An overlooked but distressing report was released last month by the Committee on the Status of Endangered Wildlife in Canada (COSEWIC).
Bat crash in Canada is cause for great concern.
Sandy Dobbyn photo
In a nutshell, the committee recommended placing three species of bats on the endangered species list. Of particular note was the inclusion on the list of the once very common Little Brown Bat (Myotis).
This amazing little creature is likely the one that you are familiar with as it willingly finds refuge in attics, caves and our cottages.
The unprecedented mortality in Canada’s native bat species is largely caused by the pathogen responsible for White-nose Syndrome, a virus that attacks bats while they are hibernating and interrupts their dormancy period resulting in bats awakening too early and subsequently freezing or starving to death.
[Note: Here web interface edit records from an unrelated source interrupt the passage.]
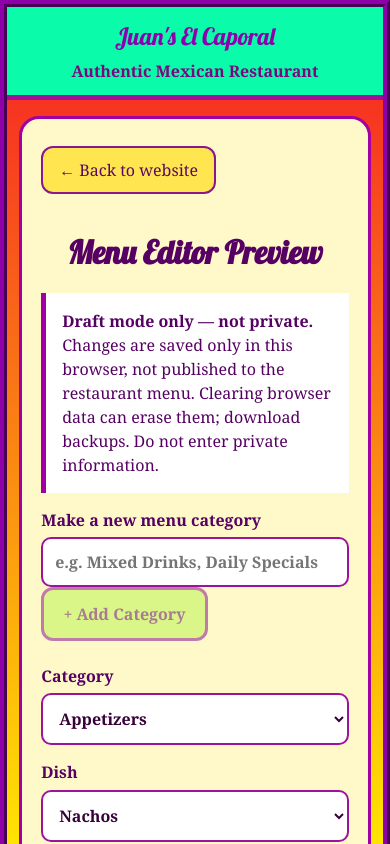
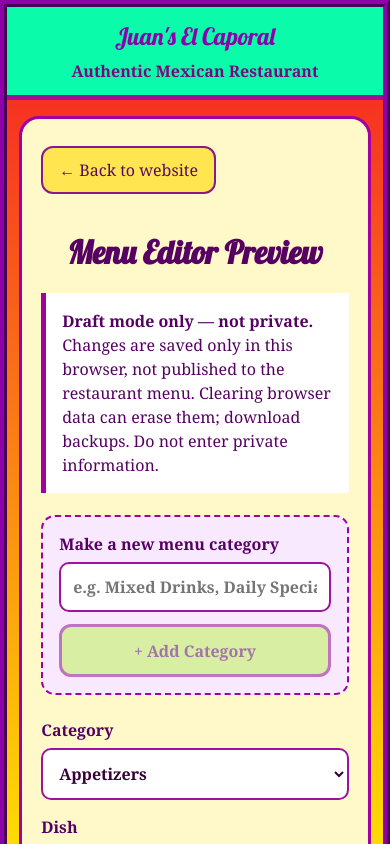
Before and after one commit to QuiteAstorm/Food, a React (Create React App) app: page / in a window 390 px wide. Both pictures are taken after a click on the button "Open Menu Editor Preview ✎". Shown: the top 844 px of the page. Built offline with nearby package versions, Linux system fonts and the light colour scheme.

Commit message:
Style new menu category and dish controls on mobile

```diff
--- a/src/components/MenuEditor.css
+++ b/src/components/MenuEditor.css
@@ -1,2 +1,4 @@
 .menu-editor{width:min(100% - 1.5rem,850px);margin:1rem auto 3rem;padding:1.2rem;border:3px solid #a300a3;border-radius:20px;background:#fff8c8;color:#560063;box-sizing:border-box}.menu-editor h1{text-align:center}.editor-warning{background:#fff;border-left:5px solid #a300a3;padding:1rem;line-height:1.5}.editor-controls{display:grid;grid-template-columns:1fr 1fr;gap:1rem;margin:1.5rem 0}.editor-fields{display:grid;gap:1rem}.menu-editor label{display:grid;gap:.4rem;font-weight:700}.menu-editor input,.menu-editor textarea,.menu-editor select{width:100%;min-width:0;box-sizing:border-box;padding:.75rem;border:2px solid #9d139d;border-radius:10px;background:white;color:#360038;font:inherit}.editor-export{background:#b6f34a;border:3px solid #850089;border-radius:12px;padding:.8rem 1.2rem;font:inherit;font-weight:bold;color:#52005a;cursor:pointer}.editor-export:disabled{opacity:.5;cursor:not-allowed}@media(max-width:550px){.editor-controls{grid-template-columns:1fr}}
 .editor-actions{display:flex;flex-wrap:wrap;align-items:center;gap:.75rem}.editor-import,.editor-clear{display:inline-flex;align-items:center;justify-content:center;background:#f4d3fa;border:2px solid #850089;border-radius:12px;padding:.75rem 1rem;font:inherit;font-weight:700;color:#52005a;cursor:pointer}.editor-import input{display:block;width:100%;font-size:.8rem;padding:.3rem;border:0}.editor-clear{background:#fff}.editor-clear:disabled{opacity:.5;cursor:not-allowed}
+
+.editor-new-category{display:grid;grid-template-columns:minmax(0,1fr) auto;align-items:end;gap:.75rem;margin:1.4rem 0;padding:1rem;border:2px dashed #a000a0;border-radius:14px;background:#f9e9ff}.editor-new-category .editor-export{min-height:46px}.editor-fields{margin:1.3rem 0}@media(max-width:600px){.editor-new-category{grid-template-columns:1fr}.editor-new-category .editor-export{width:100%}}
```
The syndrome poses a serious and imminent threat to the survival of several bat species with populations already crashing at an alarming rate.
White-nose Syndrome, as the name suggests, is characterized by white fungal growths on the nose of infected bats and has already been responsible for the deaths of over five million bats in North America alone. Although it seems clear that the virus originated in Europe, little else is known about it and there is no known way to control the spread of the disease.
So why should we care?
Well, to begin with, bats are absolutely amazing at capturing insects. Because they use a unique sonar system called echolocation, they can eat up to ten insects a minute and a large part of their diet is the pesky mosquito. In fact, according to scientific researches, a bat can eat half of its body weight in insects in just one night. You try doing that!
It is not just the enjoyment of our leisure time that will be affected by the decline in our bat population. COSEWIC notes that bats provide tremendous value to the economy as natural pest control for farms and forests every year, and may play an important role in helping to control insects that spread disease to people.
US researchers have estimated that the bat die-off will cost North American agriculture $3.7 billion dollars annually.
Wow. It seems our little fury winged friends are a little more important that we realized.
Unfortunately bats have a bad reputation that is completely uncalled for. We fear bats because we think that an airborne bat is likely to get tangled in our hair (very unlikely since their sonar can detect even the most minute of insects) or we think that bats are likely to have rabies.
Although it is always wise to use caution around bats as even healthy bats will bite if they are threatened, the actual evidence of rabies in the bat population is fairly small and incidents of human infection are few and far between and almost always a result of careless handling of sick bats.
Yet, we still loathe these fascinating creatures despite their obvious benefit and relatively unobtrusive existence.
The funny thing is that while all bats in Canada are strictly insect eaters and only a few deaths related to disease can ever be attributed to interaction with bats, one of the main food sources of our nocturnal friends, the mosquito, results in worldwide deaths of literally millions of people thorough mosquito-borne diseases.
Ironic isn’t it and yet another reason why, instead of exterminating our bat friends, we should build them a bat house and tip our hats to our protectors in the night sky.
They are welcome at my cottage.